The movie was already well into production by the time the LA Times published their exposé in 2021, leaving Eva Longoria, arguably unfairly so, to become the point person for reporters’ questions about the murky business of building a biopic around a lie. Where she might have offered insight, or even changed tack, she too dug in. She told the LA Times in a later interview, “That story never affected us. Feels like L.A. Times would have better resources dedicated to more important things. We never set out to tell the history of the Cheeto. We are telling Richard Montañez’s story and we’re telling his truth.”
Longoria’s response is perfectly in line with the movie, using new-agey jargon about representation and “living your truth” to disguise otherwise mostly old school paeans to religious faith and the American Dream – self-actualization and megachurch Christianity bent towards capitalism until they’re virtually indistinguishable from one another.
The movie version of Montañez receives counsel from his born-again father (played by Emilio Rivera from Mayans MC, who’s always great to see) and eventually exhorts a room full of Frito-Lay executives that his proposed Flamin’ Hot product would inspire his fellow Latinos to buy it because “the taste would feel like home.”
Okay, so work hard, get on your grind, believe in yourself (and maybe also God) and get that bag: What’s so wrong with telling people that?

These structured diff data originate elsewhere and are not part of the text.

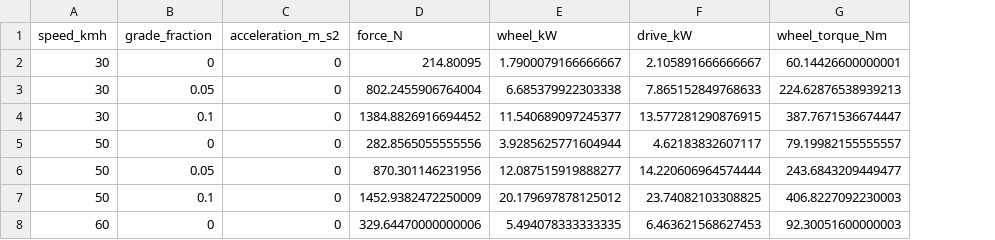
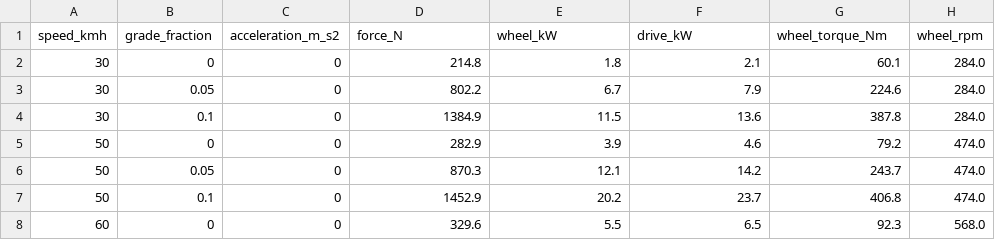
Before and after one commit to Averjahn/steam-zaz968m, a CSV file: docs/road_load.csv, drawn as a sheet; only a part is shown; the diff covers the shown part only; the diff names each change by its address in the sheet, - before the commit and + after, or states it on an @@ line.

```diff
--- a/docs/road_load.csv
+++ b/docs/road_load.csv
+column H (wheel_rpm), rows 2-8: 284.0 | 284.0 | 284.0 | 474.0 | 474.0 | 474.0 | 568.0
-D2 (force_N): 214.80095
+D2 (force_N): 214.8
-E2 (wheel_kW): 1.7900079166666667
+E2 (wheel_kW): 1.8
-F2 (drive_kW): 2.105891666666667
+F2 (drive_kW): 2.1
-G2 (wheel_torque_Nm): 60.14426600000001
+G2 (wheel_torque_Nm): 60.1
-D3 (force_N): 802.2455906764004
+D3 (force_N): 802.2
-E3 (wheel_kW): 6.685379922303338
+E3 (wheel_kW): 6.7
-F3 (drive_kW): 7.865152849768633
+F3 (drive_kW): 7.9
-G3 (wheel_torque_Nm): 224.62876538939213
+G3 (wheel_torque_Nm): 224.6
-D4 (force_N): 1384.8826916694452
+D4 (force_N): 1384.9
-E4 (wheel_kW): 11.540689097245377
+E4 (wheel_kW): 11.5
-F4 (drive_kW): 13.577281290876915
+F4 (drive_kW): 13.6
-G4 (wheel_torque_Nm): 387.7671536674447
+G4 (wheel_torque_Nm): 387.8
-D5 (force_N): 282.8565055555556
+D5 (force_N): 282.9
-E5 (wheel_kW): 3.9285625771604944
+E5 (wheel_kW): 3.9
-F5 (drive_kW): 4.62183832607117
+F5 (drive_kW): 4.6
-G5 (wheel_torque_Nm): 79.19982155555557
+G5 (wheel_torque_Nm): 79.2
-D6 (force_N): 870.301146231956
+D6 (force_N): 870.3
-E6 (wheel_kW): 12.087515919888277
+E6 (wheel_kW): 12.1
-F6 (drive_kW): 14.220606964574444
+F6 (drive_kW): 14.2
-G6 (wheel_torque_Nm): 243.6843209449477
+G6 (wheel_torque_Nm): 243.7
-D7 (force_N): 1452.9382472250009
+D7 (force_N): 1452.9
-E7 (wheel_kW): 20.179697878125012
+E7 (wheel_kW): 20.2
-F7 (drive_kW): 23.74082103308825
+F7 (drive_kW): 23.7
-G7 (wheel_torque_Nm): 406.8227092230003
+G7 (wheel_torque_Nm): 406.8
-D8 (force_N): 329.64470000000006
+D8 (force_N): 329.6
-E8 (wheel_kW): 5.494078333333335
+E8 (wheel_kW): 5.5
-F8 (drive_kW): 6.463621568627453
+F8 (drive_kW): 6.5
-G8 (wheel_torque_Nm): 92.30051600000003
+G8 (wheel_torque_Nm): 92.3
```
Also changed, not shown: 56 edited cells elsewhere in this file, docs/scenario_summary.csv, 51 other files.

Nothing, I suppose, and Montañez’s job these days, after all, is being a motivator. It’s just that Montañez, and the entire movie apparatus that dedicated itself to taking his memoir at face value, cuts so many corners to give us the “nice” version of his story that it actually qualifies as bad advice. He’s telling us that he’s Atticus Finch when he’s maybe more like Frank Abagnale. Not only does the Frank Abagnale version have the benefit of being more true, it’d probably be a better movie. Montañez, the real one, is old school in a lot of ways, a classic case of disguising his money-making scheme as money-making advice, the same basic format as pyramid schemes and crypto scams.

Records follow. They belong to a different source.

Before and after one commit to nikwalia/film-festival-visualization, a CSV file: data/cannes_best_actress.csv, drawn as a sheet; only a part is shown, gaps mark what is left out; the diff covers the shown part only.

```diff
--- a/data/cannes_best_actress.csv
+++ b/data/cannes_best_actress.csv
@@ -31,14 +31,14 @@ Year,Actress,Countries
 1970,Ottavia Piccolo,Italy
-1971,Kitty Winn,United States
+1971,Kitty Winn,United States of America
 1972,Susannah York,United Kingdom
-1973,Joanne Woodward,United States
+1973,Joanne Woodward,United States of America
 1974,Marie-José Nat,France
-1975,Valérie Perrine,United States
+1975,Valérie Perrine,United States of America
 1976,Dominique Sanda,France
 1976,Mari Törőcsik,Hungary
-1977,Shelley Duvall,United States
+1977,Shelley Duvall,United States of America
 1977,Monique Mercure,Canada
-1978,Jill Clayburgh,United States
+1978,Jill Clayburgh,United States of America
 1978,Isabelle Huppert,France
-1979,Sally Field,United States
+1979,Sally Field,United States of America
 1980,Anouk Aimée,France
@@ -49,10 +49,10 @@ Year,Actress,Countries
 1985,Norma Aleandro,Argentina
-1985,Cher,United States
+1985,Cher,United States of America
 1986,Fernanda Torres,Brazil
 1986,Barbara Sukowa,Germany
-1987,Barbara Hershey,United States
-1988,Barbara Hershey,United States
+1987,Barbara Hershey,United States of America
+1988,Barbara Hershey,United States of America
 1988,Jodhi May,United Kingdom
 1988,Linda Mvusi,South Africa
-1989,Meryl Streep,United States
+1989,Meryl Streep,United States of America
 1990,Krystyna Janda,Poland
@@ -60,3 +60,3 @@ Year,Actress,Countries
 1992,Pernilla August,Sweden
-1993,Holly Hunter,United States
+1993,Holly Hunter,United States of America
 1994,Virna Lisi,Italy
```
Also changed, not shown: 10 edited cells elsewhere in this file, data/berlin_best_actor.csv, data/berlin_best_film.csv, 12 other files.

Flamin’ Hot tells us to stay loyal to the brand and trust in your CEO and success will come. Examples of why that’s actually bad business advice abound, but if I could choose just one, how about this week’s news of the PGA Tour-LIV golf merger? When a Saudi-backed golf league formed in 2022 and started handing out massive, eight-figure contracts to prominent golfers, the PGA essentially deputized the players who stayed loyal to run a smear campaign–about why LIV was sportswashing, how it was bad for golf, the players who left were greedy traitors, and on and on. Fast-forward to this week, when the PGA’s commissioner Jay Monahan held a surprise press conference announcing a merger with LIV, blindsiding his most loyal acolytes and basically making them look like fools, and letting the players who actually defied him and took the money have their proverbial cake and eat it too. That’s what taking a CEO at face value and being a “good soldier” actually gets you in the corporate world these days.
Montañez, to his credit, was smart enough not to practice what he’s been preaching. “Success has many fathers,” so the saying goes, and Richard Montañez was clever enough to realize that sometimes an adopted father is just as good. I’d love to see an honest movie about that guy.

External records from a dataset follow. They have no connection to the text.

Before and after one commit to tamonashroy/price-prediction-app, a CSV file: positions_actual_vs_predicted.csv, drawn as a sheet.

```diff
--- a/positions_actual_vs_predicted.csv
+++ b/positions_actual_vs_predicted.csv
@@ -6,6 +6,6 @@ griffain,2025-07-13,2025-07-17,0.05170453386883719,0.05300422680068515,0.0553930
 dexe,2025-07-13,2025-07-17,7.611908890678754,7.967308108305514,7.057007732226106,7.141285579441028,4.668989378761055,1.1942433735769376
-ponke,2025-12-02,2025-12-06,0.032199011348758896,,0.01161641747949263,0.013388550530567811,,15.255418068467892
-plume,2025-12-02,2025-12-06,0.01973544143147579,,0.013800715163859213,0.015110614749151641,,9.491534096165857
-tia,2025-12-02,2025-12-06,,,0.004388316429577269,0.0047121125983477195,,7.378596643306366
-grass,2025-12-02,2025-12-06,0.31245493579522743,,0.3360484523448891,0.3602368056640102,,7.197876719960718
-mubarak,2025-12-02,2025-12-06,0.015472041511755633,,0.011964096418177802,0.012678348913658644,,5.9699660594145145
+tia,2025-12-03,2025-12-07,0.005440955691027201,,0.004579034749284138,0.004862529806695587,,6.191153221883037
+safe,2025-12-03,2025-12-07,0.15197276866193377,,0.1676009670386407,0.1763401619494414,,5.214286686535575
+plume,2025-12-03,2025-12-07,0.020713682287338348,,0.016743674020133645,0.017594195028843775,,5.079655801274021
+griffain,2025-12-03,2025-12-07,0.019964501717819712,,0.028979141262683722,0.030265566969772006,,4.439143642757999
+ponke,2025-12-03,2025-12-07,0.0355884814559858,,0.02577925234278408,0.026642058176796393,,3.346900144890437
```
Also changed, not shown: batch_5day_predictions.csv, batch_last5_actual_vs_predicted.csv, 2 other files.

Vince Mancini writes at vincemancini.substack.com. He hosts a comedy podcast about movies called the Frotcast and a Wire rewatch podcast, Pod Yourself The Wire. He is the founder of Filmdrunk and the former Senior Film & Culture Writer at Uproxx, with current bylines at GQ.
That's all for today buddy. See you next time. Here's a good song for the road.